Video surfaces of alleged Hizb militants beating Kashmiri police informers
A grim video surfaced in the Kashmir Valley on Friday, showing a group of alleged Hizbul Mujahideen gunmen assaulting two suspected police informers, giving them a rough haircut, and shoving one of the victim’s head into a bucket of water.
The dark and grainy seven-minute video starts with the Hizbul militant group’s name and insignia scrolled on it, and goes on to show a dark room in which a man in military camouflage clothing uses a pair of scissors to roughly trim the hair of a person squatting on the ground with folded hands.
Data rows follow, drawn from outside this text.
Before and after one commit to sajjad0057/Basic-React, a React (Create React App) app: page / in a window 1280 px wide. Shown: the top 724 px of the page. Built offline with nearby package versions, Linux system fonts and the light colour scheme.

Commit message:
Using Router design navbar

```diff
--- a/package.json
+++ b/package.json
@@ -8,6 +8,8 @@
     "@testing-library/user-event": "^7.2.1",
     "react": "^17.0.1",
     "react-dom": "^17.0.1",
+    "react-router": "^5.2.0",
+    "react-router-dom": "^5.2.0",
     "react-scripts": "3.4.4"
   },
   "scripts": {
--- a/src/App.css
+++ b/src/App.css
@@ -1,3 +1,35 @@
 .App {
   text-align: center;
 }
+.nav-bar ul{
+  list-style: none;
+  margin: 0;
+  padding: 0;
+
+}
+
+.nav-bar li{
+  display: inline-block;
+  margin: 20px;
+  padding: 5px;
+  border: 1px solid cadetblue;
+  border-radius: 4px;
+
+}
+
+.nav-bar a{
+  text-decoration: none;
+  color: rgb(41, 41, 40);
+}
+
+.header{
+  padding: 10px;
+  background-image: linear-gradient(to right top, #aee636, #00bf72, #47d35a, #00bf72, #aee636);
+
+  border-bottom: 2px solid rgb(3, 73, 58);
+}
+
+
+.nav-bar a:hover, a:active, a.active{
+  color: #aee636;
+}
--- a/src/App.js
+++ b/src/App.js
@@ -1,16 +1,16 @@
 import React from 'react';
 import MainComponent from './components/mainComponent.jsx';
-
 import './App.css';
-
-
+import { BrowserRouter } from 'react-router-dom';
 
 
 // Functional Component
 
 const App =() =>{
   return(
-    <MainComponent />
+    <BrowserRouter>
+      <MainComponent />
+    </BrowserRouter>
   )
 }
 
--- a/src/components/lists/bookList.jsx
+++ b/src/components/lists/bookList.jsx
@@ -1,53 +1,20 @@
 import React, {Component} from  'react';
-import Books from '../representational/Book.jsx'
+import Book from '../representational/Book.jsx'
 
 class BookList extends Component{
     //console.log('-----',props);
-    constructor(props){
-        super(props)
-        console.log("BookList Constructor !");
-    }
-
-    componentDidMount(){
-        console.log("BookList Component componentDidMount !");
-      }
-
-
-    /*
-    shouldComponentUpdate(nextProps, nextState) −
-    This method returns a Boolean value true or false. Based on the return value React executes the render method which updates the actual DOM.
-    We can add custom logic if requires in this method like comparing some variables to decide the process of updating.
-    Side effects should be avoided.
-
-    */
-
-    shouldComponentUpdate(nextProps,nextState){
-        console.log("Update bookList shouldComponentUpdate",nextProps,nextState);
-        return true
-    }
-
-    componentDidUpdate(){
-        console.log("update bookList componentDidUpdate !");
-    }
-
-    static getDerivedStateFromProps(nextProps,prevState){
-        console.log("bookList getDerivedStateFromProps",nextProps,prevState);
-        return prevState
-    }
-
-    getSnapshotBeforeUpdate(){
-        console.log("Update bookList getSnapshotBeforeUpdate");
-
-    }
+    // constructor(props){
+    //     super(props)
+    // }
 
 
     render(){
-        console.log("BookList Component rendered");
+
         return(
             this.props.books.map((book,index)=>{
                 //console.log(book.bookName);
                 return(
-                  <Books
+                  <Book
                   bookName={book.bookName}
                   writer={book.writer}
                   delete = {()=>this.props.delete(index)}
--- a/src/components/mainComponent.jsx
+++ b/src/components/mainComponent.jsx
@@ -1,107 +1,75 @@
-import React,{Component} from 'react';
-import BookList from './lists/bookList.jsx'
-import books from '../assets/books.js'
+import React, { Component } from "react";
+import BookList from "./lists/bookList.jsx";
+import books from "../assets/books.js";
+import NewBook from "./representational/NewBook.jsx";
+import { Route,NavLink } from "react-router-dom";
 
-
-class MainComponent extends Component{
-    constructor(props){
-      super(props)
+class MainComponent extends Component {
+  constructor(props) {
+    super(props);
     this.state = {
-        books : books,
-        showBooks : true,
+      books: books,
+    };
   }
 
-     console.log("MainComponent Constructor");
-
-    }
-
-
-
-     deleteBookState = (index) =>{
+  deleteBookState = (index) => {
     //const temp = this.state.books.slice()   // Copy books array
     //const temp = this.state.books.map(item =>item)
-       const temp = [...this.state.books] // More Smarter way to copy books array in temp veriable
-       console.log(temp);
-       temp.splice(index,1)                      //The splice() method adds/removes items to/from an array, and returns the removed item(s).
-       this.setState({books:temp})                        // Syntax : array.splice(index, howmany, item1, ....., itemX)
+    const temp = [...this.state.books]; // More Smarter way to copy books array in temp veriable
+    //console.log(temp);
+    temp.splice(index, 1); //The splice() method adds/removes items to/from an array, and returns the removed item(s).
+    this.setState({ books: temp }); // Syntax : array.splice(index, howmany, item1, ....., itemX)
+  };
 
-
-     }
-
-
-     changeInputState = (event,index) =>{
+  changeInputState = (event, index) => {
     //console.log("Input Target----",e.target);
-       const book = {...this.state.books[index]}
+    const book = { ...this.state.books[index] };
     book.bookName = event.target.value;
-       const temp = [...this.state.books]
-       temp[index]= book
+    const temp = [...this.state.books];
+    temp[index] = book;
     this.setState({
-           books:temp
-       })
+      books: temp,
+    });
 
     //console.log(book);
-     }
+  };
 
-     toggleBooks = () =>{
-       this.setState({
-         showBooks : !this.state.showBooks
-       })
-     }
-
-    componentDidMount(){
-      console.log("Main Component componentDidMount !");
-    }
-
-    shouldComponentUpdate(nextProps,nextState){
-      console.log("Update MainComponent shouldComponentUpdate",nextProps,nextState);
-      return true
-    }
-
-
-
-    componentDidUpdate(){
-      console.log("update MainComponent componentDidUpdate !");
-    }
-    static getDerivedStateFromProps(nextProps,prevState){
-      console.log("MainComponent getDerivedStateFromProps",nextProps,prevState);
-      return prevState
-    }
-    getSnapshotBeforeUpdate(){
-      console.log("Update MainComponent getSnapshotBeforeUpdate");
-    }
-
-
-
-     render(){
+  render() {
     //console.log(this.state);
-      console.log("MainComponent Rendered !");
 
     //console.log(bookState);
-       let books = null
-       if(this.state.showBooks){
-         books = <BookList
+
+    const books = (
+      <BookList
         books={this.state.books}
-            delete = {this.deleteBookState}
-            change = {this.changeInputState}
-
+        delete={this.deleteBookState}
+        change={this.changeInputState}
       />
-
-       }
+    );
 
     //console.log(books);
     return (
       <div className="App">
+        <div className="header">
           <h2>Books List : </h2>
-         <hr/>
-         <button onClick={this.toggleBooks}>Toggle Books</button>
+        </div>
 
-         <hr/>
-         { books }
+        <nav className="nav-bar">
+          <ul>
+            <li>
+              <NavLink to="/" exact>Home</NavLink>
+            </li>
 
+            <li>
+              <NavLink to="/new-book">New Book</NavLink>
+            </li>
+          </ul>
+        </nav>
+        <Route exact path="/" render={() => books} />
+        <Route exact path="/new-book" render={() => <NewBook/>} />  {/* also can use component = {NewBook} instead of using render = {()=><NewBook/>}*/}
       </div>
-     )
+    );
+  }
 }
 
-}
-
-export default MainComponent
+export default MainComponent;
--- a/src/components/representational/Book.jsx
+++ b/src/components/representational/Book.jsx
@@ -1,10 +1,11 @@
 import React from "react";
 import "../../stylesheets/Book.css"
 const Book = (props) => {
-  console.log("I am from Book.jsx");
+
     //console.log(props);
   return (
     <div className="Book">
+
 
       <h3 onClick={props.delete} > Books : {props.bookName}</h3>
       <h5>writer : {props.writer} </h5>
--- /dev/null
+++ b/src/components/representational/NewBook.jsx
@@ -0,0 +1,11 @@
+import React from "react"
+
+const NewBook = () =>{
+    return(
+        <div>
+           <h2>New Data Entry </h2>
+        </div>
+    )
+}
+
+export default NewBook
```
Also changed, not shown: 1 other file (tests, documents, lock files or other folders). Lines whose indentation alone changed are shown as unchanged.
A ticker running below shows: “Breaking news: Asalamualaikum: ye wo gaddar hai jo police mai SPO barti hone ke liye mujahideen ki khabar Hindustani kutton ko detey hai.”
(These are the traitors who join police to provide information about Mujahideen to Indian dogs.)
The camera then pans to another man whose hair was given a crooked cut by then, and a couple of men thrash him with sticks. At one point, the assaulters shove one of their victim’s head into a bucket of water and beat him.
The clip, probably shot with a mobile phone, doesn’t have pictures in large parts. The language spoken by the men seems Kashmiri, but was incomprehensible because of the poor audio quality.
The video was tagged as Tral, the south Kashmir hometown of slain Hijbul militant commander Burhan Wani whose death last July triggered a long public unrest in the Valley.
“I have not seen the video,” said Mohammad Zaid, the police superintendent of Awantipora under whose jurisdiction Tral falls.
Hindustan Times could not confirm independently the identity of the victims and the authenticity of the video, shared on WhatsApp messaging groups run on VPN software to dodge the government’s latest ban on social media in Kashmir.
Top Hizbul commander Zakir Rashid Bhat was seen in a video this March in which he accused Kashmiri policemen and their informers of committing “anti-Islamic acts” by “joining the evil”.
Friday’s assault clip follows a string of videos in April that purportedly showed human rights violations by security forces in Kashmir.
The government suspended high-speed internet and then blocked 22 social media websites and groups such as Facebook, Twitter and WhatsApp to stop the circulation of stirring videos in the troubled Valley.
But people have dodged the ban with technology such as VPN, which allows users to go incognito.